The Ontario government announced two weeks ago that it was deregulating tuition fees for medical and law schools. Universities responded immediately by hiking tuition, 100 per cent in some cases. The argument is that more money is needed to make sure Canadian schools are world class, and that future professionals who'll be making big bucks should pay a greater share of the cost of their education. But the increases have raised fears that middle class parents, and promising but poor students, won't be able to foot the tuition bill. The Ontario government has reduced its operating grants to universities, but it has increased the amount of money available for student loans. The president of the University of Toronto, Rob Pritchard, joins our Fourth Reading political panel of Conservative Mac Penney, Liberal Richard Mahoney and New Democrat Ruth Grier.
May 17, 1998
Thinking of your experience with, how likely are you to recommend to a friend or colleague?
Not at all Likely
Extremely Likely speaks with an anonymous Liberal official about a lack of preparedness, close races, and why the results didn’t come as a surprise.

OPINION: Justin Trudeau’s election win means the carbon tax is here to stay. Does Ford really want him to take all the credit for climate policy?

This summer, nearly 4,000 people across six First Nations were evacuated due to forest fires. As climate change intensifies, how will government act?

The latest coronavirus updates from across the province.

ANALYSIS: The new government will need to find ways to increase understanding of the importance of our public institutions.
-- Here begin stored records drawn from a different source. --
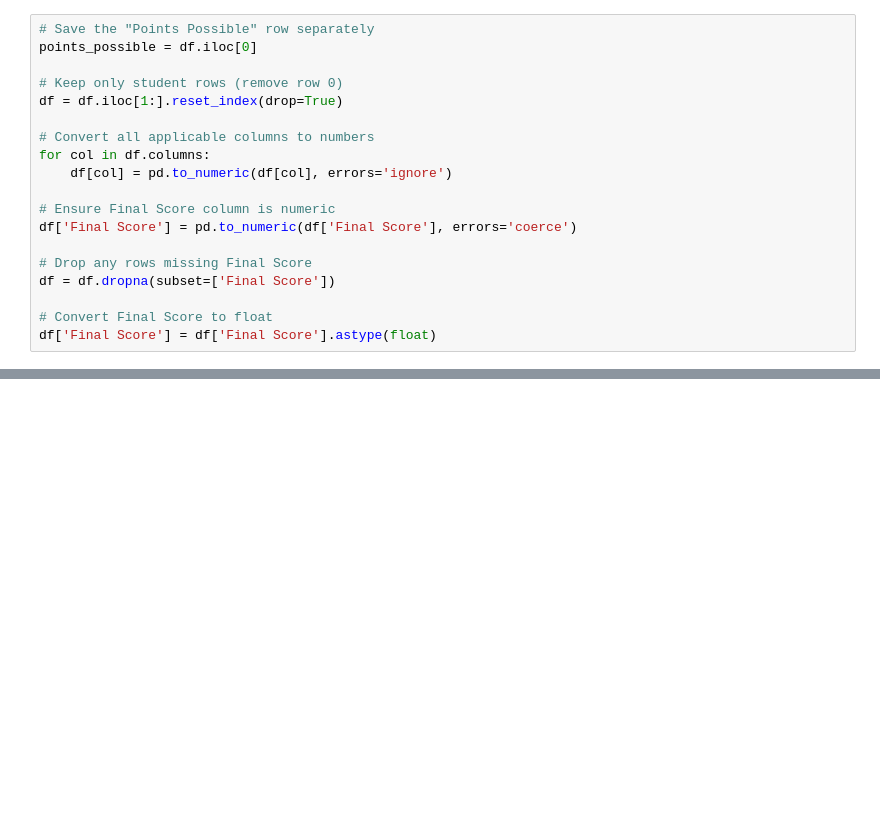
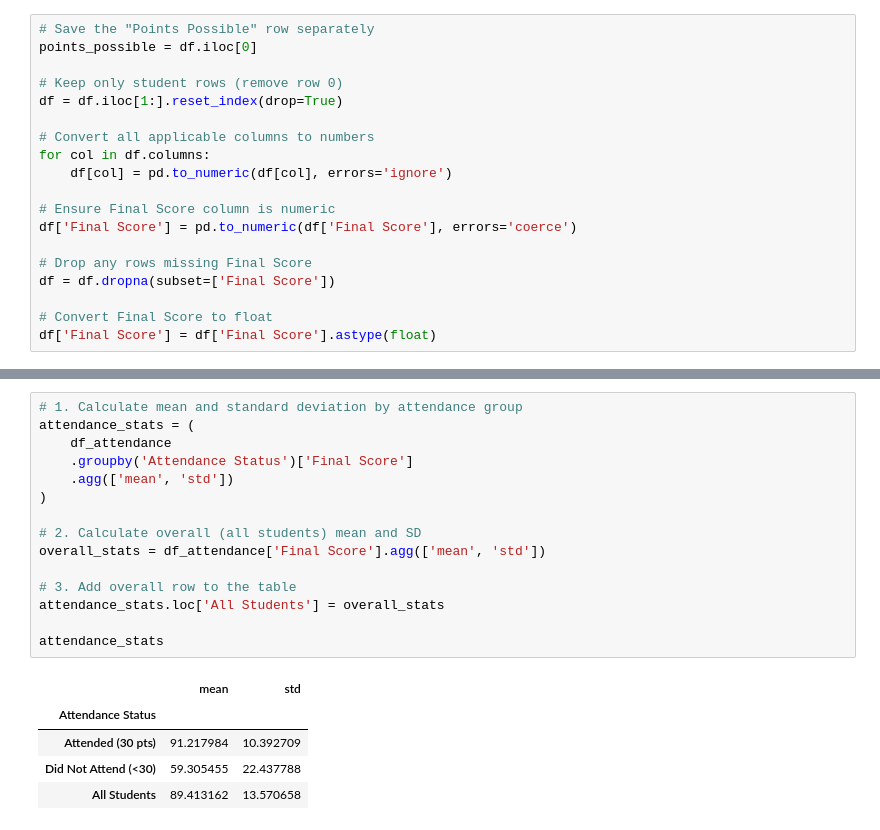
Before and after one commit to akioazevedo/student_analysis, a Jupyter notebook: Analysis.ipynb, the cells around one changed output, grey strips where cells are left out. Drawn from its saved outputs; the diff is of its cells as text; blank space fills up the shorter version.

```diff
--- a/Analysis.ipynb
+++ b/Analysis.ipynb
@@ -148 +138,22 @@ plt.show()
+# %%
+# 1. Calculate mean and standard deviation by attendance group
+attendance_stats = (
+    df_attendance
+    .groupby('Attendance Status')['Final Score']
+    .agg(['mean', 'std'])
+)
+
+# 2. Calculate overall (all students) mean and SD
+overall_stats = df_attendance['Final Score'].agg(['mean', 'std'])
+
+# 3. Add overall row to the table
+attendance_stats.loc['All Students'] = overall_stats
+
+attendance_stats
+# %% [output]
+|  | mean | std |
+| Attendance Status |  |  |
+| Attended (30 pts) | 91.217984 | 10.392709 |
+| Did Not Attend (<30) | 59.305455 | 22.437788 |
+| All Students | 89.413162 | 13.570658 |
 # %%
```
Also changed, not shown: parts of 7 cells of this notebook, 6 other files.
Here are some key challenges it should keep in mind. speaks with a New Democrat about popular leaders, close losses, and why the party is ready for the next election. speaks with a Conservative official about close races, communications struggles — and why the party should have gone negative “sooner and harder.”

The latest coronavirus updates from across the province.

OPINION: If the party wants to avoid a worse outcome next time around, it needs to convince voters it’s about more than a leader who wants to be prime minister.